Your answer should be every line of the records that contains the word "scss".
START AVAILABLE DATA
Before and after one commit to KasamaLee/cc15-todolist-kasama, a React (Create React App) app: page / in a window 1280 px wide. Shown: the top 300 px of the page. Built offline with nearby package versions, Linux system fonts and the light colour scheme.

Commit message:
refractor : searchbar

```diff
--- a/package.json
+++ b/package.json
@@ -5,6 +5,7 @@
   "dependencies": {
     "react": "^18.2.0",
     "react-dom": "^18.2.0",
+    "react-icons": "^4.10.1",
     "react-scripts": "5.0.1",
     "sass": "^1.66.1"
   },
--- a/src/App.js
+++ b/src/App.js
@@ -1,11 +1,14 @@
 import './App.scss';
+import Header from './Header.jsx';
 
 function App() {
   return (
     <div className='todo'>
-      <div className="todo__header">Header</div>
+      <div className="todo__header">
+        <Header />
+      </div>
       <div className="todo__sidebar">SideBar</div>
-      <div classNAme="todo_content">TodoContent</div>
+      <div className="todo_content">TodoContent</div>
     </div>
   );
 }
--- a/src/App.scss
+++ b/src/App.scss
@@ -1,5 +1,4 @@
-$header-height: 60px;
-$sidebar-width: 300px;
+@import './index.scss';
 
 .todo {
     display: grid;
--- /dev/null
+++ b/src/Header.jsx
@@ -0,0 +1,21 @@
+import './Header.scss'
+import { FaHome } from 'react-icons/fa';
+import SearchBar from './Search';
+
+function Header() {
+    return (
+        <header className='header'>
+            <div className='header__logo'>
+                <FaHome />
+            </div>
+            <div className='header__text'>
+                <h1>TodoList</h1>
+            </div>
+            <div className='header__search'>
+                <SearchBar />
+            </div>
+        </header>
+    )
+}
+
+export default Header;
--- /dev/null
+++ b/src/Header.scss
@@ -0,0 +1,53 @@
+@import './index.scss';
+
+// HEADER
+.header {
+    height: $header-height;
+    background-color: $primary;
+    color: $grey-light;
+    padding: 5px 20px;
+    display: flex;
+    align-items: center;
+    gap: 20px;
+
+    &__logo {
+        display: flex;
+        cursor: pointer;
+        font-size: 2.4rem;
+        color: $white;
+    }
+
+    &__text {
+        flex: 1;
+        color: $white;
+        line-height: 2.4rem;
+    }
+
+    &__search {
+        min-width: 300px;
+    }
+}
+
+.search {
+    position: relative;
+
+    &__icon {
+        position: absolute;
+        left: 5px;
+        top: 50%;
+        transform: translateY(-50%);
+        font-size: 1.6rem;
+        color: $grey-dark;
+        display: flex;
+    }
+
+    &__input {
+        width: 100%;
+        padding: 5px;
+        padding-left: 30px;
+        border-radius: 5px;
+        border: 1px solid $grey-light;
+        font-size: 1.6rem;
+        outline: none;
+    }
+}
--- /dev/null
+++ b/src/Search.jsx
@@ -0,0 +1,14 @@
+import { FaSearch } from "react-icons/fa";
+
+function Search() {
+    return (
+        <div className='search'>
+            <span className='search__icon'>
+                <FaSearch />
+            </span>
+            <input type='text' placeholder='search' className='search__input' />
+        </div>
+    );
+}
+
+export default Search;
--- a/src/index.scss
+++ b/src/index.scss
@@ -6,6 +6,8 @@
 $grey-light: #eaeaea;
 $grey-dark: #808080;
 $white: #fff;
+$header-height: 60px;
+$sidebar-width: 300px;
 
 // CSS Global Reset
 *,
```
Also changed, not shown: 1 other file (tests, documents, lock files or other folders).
END AVAILABLE DATA
START AVAILABLE DATA
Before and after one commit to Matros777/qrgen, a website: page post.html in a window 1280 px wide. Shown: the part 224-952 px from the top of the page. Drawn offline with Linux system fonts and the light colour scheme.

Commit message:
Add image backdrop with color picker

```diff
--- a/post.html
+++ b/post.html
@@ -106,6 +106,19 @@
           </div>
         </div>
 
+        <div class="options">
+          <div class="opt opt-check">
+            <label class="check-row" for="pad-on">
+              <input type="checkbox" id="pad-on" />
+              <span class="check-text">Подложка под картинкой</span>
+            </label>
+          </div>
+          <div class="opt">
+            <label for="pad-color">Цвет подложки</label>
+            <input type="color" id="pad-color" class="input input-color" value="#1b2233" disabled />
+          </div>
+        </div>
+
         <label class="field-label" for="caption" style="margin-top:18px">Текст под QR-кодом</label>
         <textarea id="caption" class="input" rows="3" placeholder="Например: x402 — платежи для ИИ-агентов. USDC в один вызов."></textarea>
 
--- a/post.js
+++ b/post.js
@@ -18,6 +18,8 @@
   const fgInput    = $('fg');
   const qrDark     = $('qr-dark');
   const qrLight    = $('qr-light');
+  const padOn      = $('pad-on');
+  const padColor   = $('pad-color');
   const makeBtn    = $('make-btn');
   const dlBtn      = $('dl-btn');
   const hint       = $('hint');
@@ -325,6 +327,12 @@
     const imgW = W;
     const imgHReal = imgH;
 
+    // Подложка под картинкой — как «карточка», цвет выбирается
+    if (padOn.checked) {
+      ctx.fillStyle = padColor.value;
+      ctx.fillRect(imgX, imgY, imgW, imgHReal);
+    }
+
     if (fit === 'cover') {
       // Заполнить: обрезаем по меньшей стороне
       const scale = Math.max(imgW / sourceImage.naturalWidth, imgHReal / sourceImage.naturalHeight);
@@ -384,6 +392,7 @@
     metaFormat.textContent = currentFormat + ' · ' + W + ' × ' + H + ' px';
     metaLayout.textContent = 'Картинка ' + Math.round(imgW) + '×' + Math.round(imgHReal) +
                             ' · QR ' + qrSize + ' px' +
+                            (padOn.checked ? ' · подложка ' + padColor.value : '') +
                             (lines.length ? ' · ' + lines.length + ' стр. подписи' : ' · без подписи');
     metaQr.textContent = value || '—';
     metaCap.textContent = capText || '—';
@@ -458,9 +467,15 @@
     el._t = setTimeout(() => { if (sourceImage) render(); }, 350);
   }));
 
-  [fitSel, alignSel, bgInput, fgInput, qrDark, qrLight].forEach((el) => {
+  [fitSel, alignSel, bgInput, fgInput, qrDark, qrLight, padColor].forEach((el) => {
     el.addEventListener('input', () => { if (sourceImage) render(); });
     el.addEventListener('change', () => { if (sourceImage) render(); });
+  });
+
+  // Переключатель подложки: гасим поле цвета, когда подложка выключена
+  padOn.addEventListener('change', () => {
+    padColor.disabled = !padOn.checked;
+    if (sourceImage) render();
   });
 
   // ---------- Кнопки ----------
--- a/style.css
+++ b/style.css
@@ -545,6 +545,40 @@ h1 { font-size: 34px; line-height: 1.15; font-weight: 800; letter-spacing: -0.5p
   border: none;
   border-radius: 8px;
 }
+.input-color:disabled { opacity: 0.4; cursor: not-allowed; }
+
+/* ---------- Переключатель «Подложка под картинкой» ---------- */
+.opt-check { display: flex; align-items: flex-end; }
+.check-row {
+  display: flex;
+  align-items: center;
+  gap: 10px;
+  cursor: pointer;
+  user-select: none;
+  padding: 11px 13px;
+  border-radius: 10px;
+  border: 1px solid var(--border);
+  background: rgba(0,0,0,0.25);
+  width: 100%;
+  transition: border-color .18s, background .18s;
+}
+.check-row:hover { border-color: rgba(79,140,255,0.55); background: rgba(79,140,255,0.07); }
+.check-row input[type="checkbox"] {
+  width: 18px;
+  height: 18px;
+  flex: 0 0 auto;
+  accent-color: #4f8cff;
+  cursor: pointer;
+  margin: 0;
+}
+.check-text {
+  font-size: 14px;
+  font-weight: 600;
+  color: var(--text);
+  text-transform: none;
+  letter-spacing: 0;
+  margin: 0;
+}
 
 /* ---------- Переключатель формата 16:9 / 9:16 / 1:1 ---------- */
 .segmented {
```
END AVAILABLE DATA
*ANSWER AREA*
 import './App.scss';
--- a/src/App.scss
+++ b/src/App.scss
+@import './index.scss';
+import './Header.scss'
+++ b/src/Header.scss
+@import './index.scss';
--- a/src/index.scss
+++ b/src/index.scss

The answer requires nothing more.